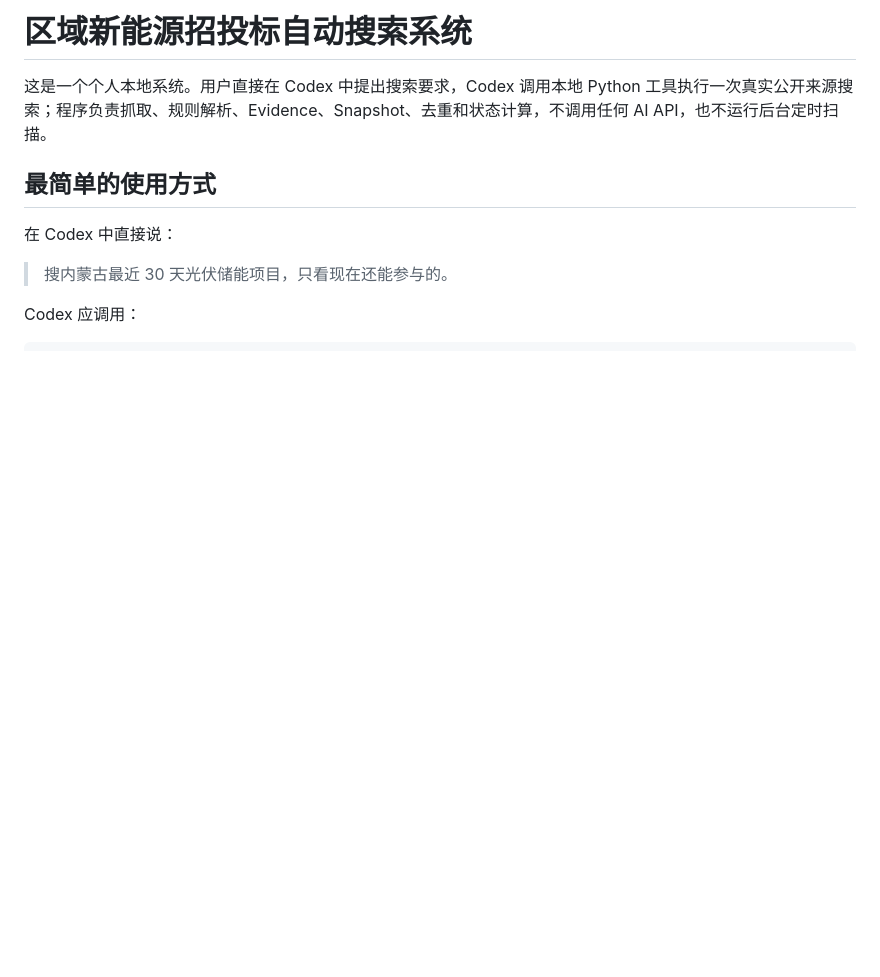
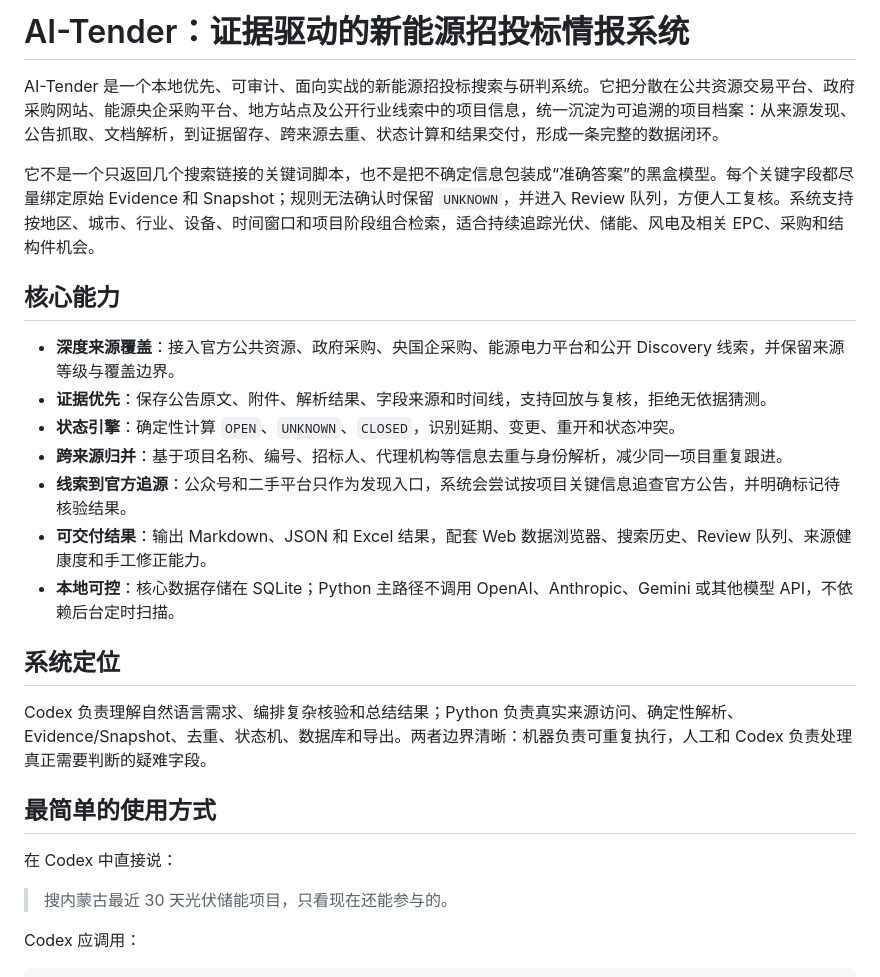
Before and after one commit to Wsang0825/AI-Tender, a Markdown page: README.md, the part around the change. Rendered like a GitHub page; blank space fills up the shorter version.

Commit message:
升级项目介绍

```diff
--- a/README.md
+++ b/README.md
@@ -1,6 +1,22 @@
-# 区域新能源招投标自动搜索系统
+# AI-Tender：证据驱动的新能源招投标情报系统
 
-这是一个个人本地系统。用户直接在 Codex 中提出搜索要求，Codex 调用本地 Python 工具执行一次真实公开来源搜索；程序负责抓取、规则解析、Evidence、Snapshot、去重和状态计算，不调用任何 AI API，也不运行后台定时扫描。
+AI-Tender 是一个本地优先、可审计、面向实战的新能源招投标搜索与研判系统。它把分散在公共资源交易平台、政府采购网站、能源央企采购平台、地方站点及公开行业线索中的项目信息，统一沉淀为可追溯的项目档案：从来源发现、公告抓取、文档解析，到证据留存、跨来源去重、状态计算和结果交付，形成一条完整的数据闭环。
+
+它不是一个只返回几个搜索链接的关键词脚本，也不是把不确定信息包装成“准确答案”的黑盒模型。每个关键字段都尽量绑定原始 Evidence 和 Snapshot；规则无法确认时保留 `UNKNOWN`，并进入 Review 队列，方便人工复核。系统支持按地区、城市、行业、设备、时间窗口和项目阶段组合检索，适合持续追踪光伏、储能、风电及相关 EPC、采购和结构件机会。
+
+## 核心能力
+
+- **深度来源覆盖**：接入官方公共资源、政府采购、央国企采购、能源电力平台和公开 Discovery 线索，并保留来源等级与覆盖边界。
+- **证据优先**：保存公告原文、附件、解析结果、字段来源和时间线，支持回放与复核，拒绝无依据猜测。
+- **状态引擎**：确定性计算 `OPEN`、`UNKNOWN`、`CLOSED`，识别延期、变更、重开和状态冲突。
+- **跨来源归并**：基于项目名称、编号、招标人、代理机构等信息去重与身份解析，减少同一项目重复跟进。
+- **线索到官方追源**：公众号和二手平台只作为发现入口，系统会尝试按项目关键信息追查官方公告，并明确标记待核验结果。
+- **可交付结果**：输出 Markdown、JSON 和 Excel 结果，配套 Web 数据浏览器、搜索历史、Review 队列、来源健康度和手工修正能力。
+- **本地可控**：核心数据存储在 SQLite；Python 主路径不调用 OpenAI、Anthropic、Gemini 或其他模型 API，不依赖后台定时扫描。
+
+## 系统定位
+
+Codex 负责理解自然语言需求、编排复杂核验和总结结果；Python 负责真实来源访问、确定性解析、Evidence/Snapshot、去重、状态机、数据库和导出。两者边界清晰：机器负责可重复执行，人工和 Codex 负责处理真正需要判断的疑难字段。
 
 ## 最简单的使用方式
 
```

> Assignment
Among the lines of the listing above, which ones hold "Python"? Copy them.

> Answer box
-这是一个个人本地系统。用户直接在 Codex 中提出搜索要求，Codex 调用本地 Python 工具执行一次真实公开来源搜索；程序负责抓取、规则解析、Evidence、Snapshot、去重和状态计算，不调用任何 AI API，也不运行后台定时扫描。
+- **本地可控**：核心数据存储在 SQLite；Python 主路径不调用 OpenAI、Anthropic、Gemini 或其他模型 API，不依赖后台定时扫描。
+Codex 负责理解自然语言需求、编排复杂核验和总结结果；Python 负责真实来源访问、确定性解析、Evidence/Snapshot、去重、状态机、数据库和导出。两者边界清晰：机器负责可重复执行，人工和 Codex 负责处理真正需要判断的疑难字段。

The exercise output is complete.